[Description of the task]
Show every line below where "filename" can be found.

[[ Supplied data, beginning ]]

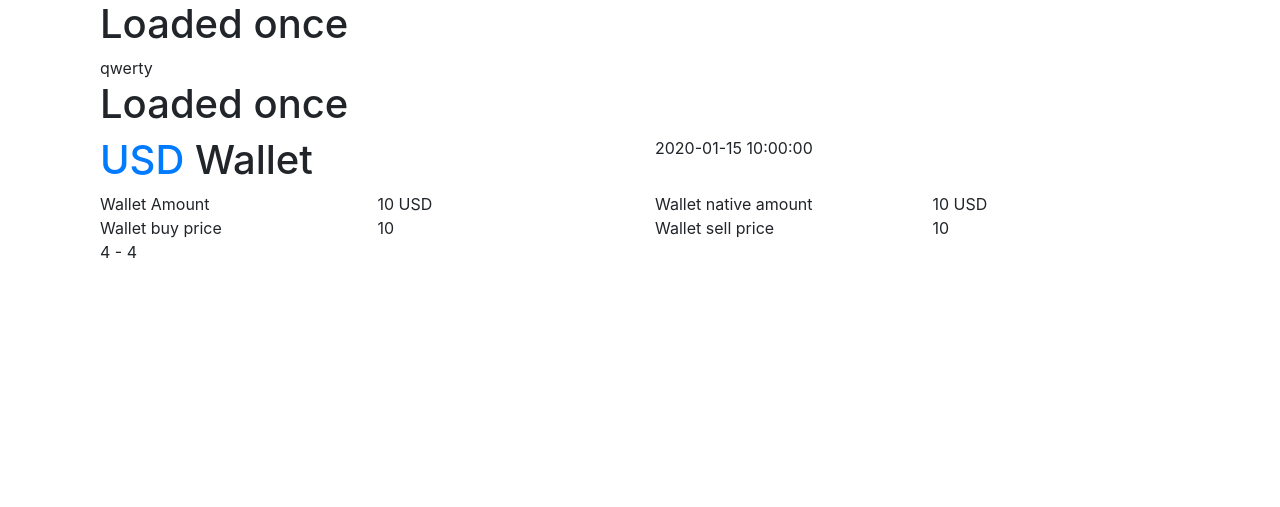
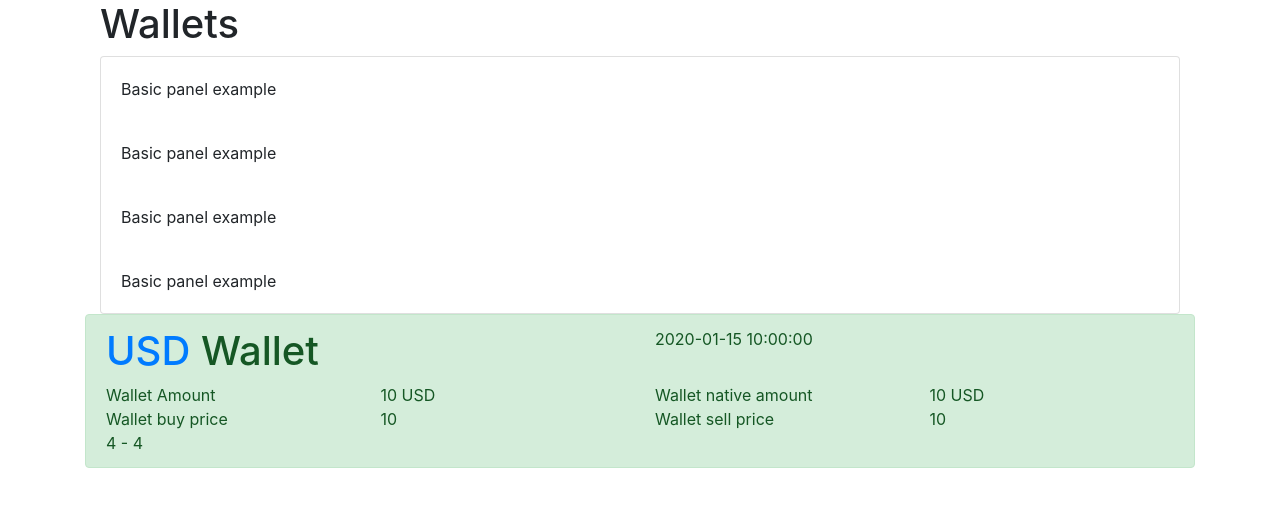
Before and after one commit to AndreiTuta/coinbase, a Flask app: template templates/wallet.html in a window 1280 px wide. Shown: the part 56-563 px from the top of the page. Run offline with Flask 2, Linux system fonts and the light colour scheme; the template is opened without the code that fills it: most values are stand-ins (such as "Sample title", 1, 10 or a date in 2020); parts of the project's set-up code (start-up, migrations or seed data) failed here and were passed over; some libraries are stand-ins or nearby versions.

Commit message:
Front end management

```diff
--- a/templates/base.html
+++ b/templates/base.html
@@ -1,5 +1,6 @@
 <!DOCTYPE html>
 <html lang="en">
+
 <head>
   <meta charset="utf-8">
   <meta http-equiv="X-UA-Compatible" content="IE=edge">
@@ -7,6 +8,7 @@
   <link href="{{ url_for('static', filename='css/bootstrap.min.css') }}" rel="stylesheet">
   <link href="{{ url_for('static', filename='css/main.css') }}" rel="stylesheet">
 </head>
+
 <body>
   <div class="navbar navbar-inverse navbar-fixed-top" role="navigation">
     <div class="container">
@@ -19,9 +21,42 @@
     <div class="top-pad">
 
       <div class="container">
-      <h1>Loaded once</h1>
+        <h1>Wallets</h1>
 
-      <attribute data = "{{ wallet_data_json }}">qwerty</attribute>
+        <attribute id="wallets_data_json" data="{{ wallet_data_json }}"></attribute>
+
+        <div class="card">
+          <div class="row">
+            <div class="col">
+              <div class="card-body">
+                Basic panel example
+              </div>
+            </div>
+          </div>
+          <div class="row">
+            <div class="col">
+              <div class="card-body">
+                Basic panel example
+              </div>
+            </div>
+          </div>
+          <div class="row">
+            <div class="col">
+              <div class="card-body">
+                Basic panel example
+              </div>
+            </div>
+          </div>
+          <div class="row">
+            <div class="col">
+              <div class="card-body">
+                Basic panel example
+              </div>
+            </div>
+          </div>
+        </div>
+
+      </div>
 
       {% block container %}{% endblock %}
     </div>
@@ -29,4 +64,5 @@
     <script src="https://ajax.googleapis.com/ajax/libs/jquery/2.0.0/jquery.min.js"></script>
     <script src="{{ url_for('static', filename='js/bootstrap.min.js') }}"></script>
 </body>
+
 </html>
--- a/templates/wallet.html
+++ b/templates/wallet.html
@@ -18,10 +18,9 @@
             {% set wallet_ex_GPB =wallet['exachange_rates']['GBP'] %}
             {% set wallet_ex_DAI =wallet['exachange_rates']['DAI'] %}
 
-
             {% if wallet_balance_amount|int > 0 %}
 
-    <h1>Loaded once</h1>
+                <div class="alert alert-success">
                 <div class="row">
                     <div class="col">
                         <h1> <a
@@ -67,7 +66,7 @@
                                 </div>
                             {% endif %}
                         {% endfor %}
-        </div>
+            </div></div>
             {% endif %}
         </div>
     </div>
```
Lines whose indentation alone changed are shown as unchanged.
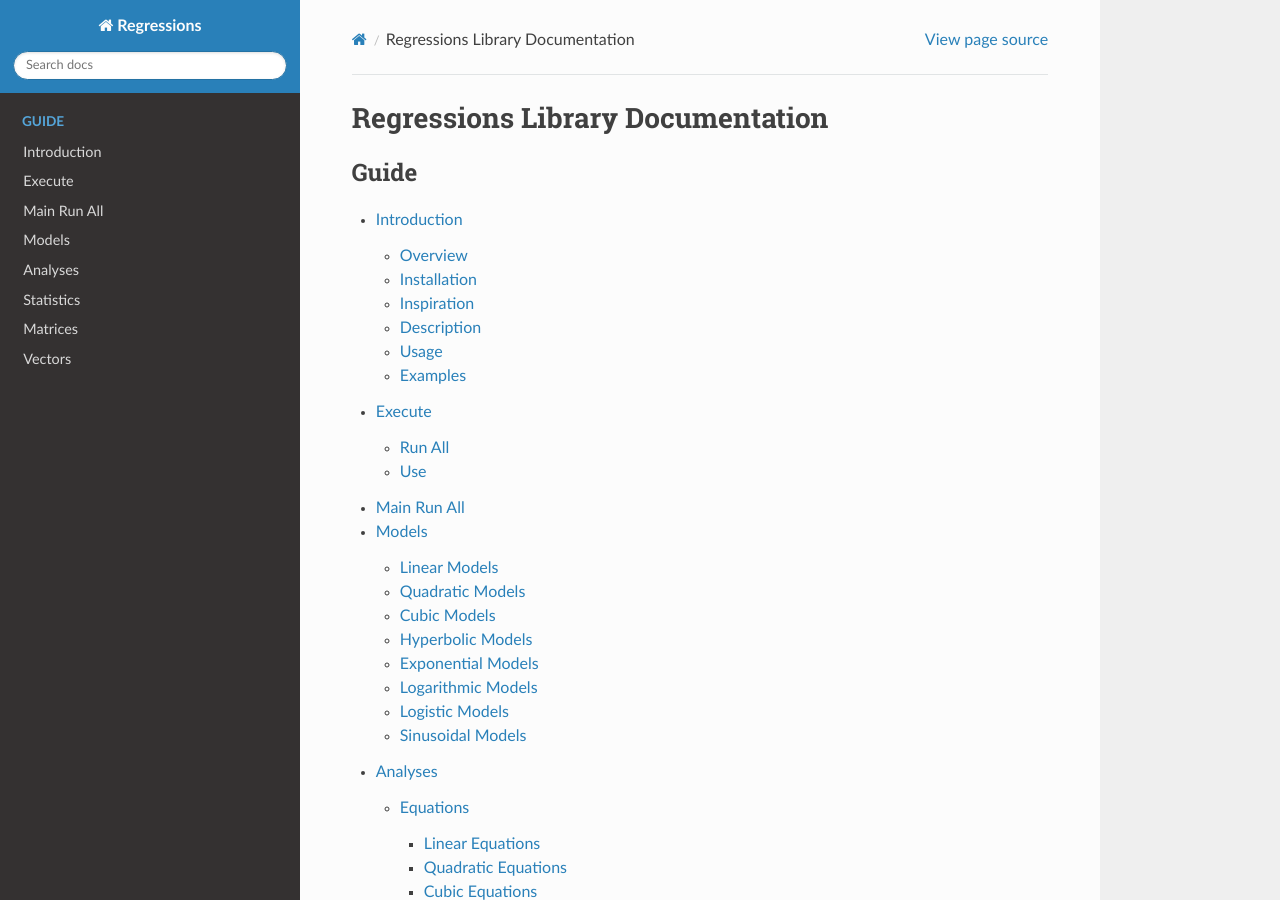
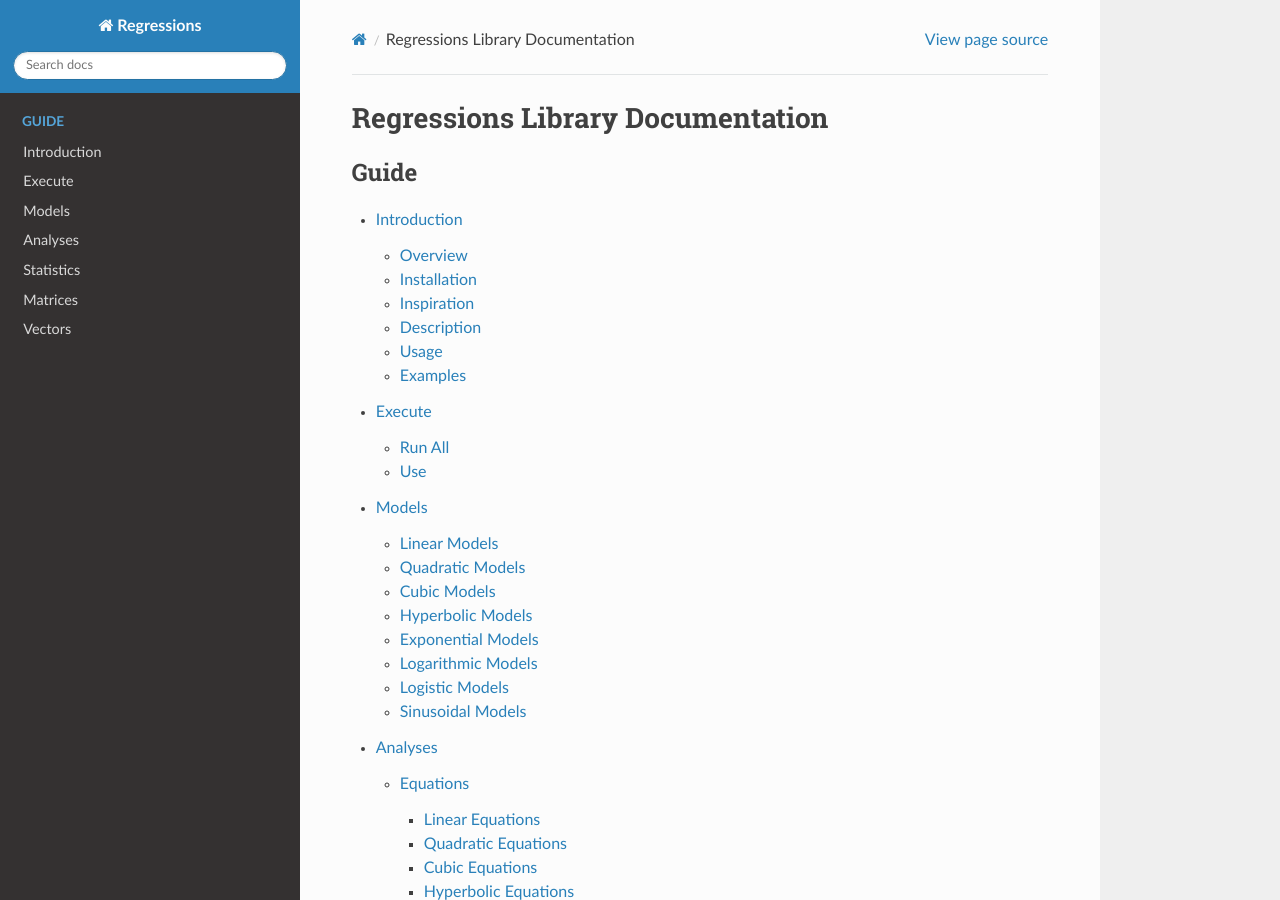
Before and after one commit to jtreeves/regressions_library, a Sphinx documentation site: the page built from documentation/source/index.rst, in a window 1280 px wide and 900 px high. Built offline with Sphinx 7.4.7 and the Read the Docs theme 2.0.0, drawn with Linux system fonts in a browser that asks for light colours.

Commit message:
[documentation] Delete duplicate execute file

```diff
--- a/documentation/source/execute.rst
+++ /dev/null
@@ -1,6 +0,0 @@
-Main Run All
-------------
-Some thoughts on running all functions.
-
-.. automodule:: library.execute
-    :members: run_all
--- a/documentation/source/execute/pages/run.rst
+++ b/documentation/source/execute/pages/run.rst
@@ -1,3 +1,6 @@
 Run All
 -------
 Some thoughts on running all functions.
+
+.. automodule:: library.execute
+    :members:
--- a/documentation/source/index.rst
+++ b/documentation/source/index.rst
@@ -12,7 +12,6 @@ Regressions Library Documentation
 
     introduction/index
     execute/index
-    execute
     models/index
     analyses/index
     statistics/index
```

[[ Supplied data, end ]]

[Answer box]
   <link href="{{ url_for('static', filename='css/bootstrap.min.css') }}" rel="stylesheet">
   <link href="{{ url_for('static', filename='css/main.css') }}" rel="stylesheet">
     <script src="{{ url_for('static', filename='js/bootstrap.min.js') }}"></script>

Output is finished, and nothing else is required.